What you should do
Your response should reproduce every line of the entries that contains the word "black".

Records shown
[Start of Attachment]

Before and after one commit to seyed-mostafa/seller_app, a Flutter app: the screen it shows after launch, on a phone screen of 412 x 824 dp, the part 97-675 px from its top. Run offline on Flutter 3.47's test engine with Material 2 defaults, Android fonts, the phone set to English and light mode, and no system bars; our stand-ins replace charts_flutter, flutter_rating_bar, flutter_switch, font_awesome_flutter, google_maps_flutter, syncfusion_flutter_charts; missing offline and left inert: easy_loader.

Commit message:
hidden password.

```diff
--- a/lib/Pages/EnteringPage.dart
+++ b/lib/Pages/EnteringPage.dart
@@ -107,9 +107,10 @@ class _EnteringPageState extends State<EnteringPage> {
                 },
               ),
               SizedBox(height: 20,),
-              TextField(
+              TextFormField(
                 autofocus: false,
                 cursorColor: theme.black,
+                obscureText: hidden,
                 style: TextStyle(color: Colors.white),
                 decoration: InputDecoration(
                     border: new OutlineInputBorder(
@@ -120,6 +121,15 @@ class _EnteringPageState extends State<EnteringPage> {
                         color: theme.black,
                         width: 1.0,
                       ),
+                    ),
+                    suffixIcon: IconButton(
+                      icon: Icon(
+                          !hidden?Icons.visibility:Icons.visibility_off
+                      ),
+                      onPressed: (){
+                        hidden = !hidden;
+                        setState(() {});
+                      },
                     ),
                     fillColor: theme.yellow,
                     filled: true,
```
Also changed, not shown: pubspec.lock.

[End of Attachment]

Answer below
                 cursorColor: theme.black,
                         color: theme.black,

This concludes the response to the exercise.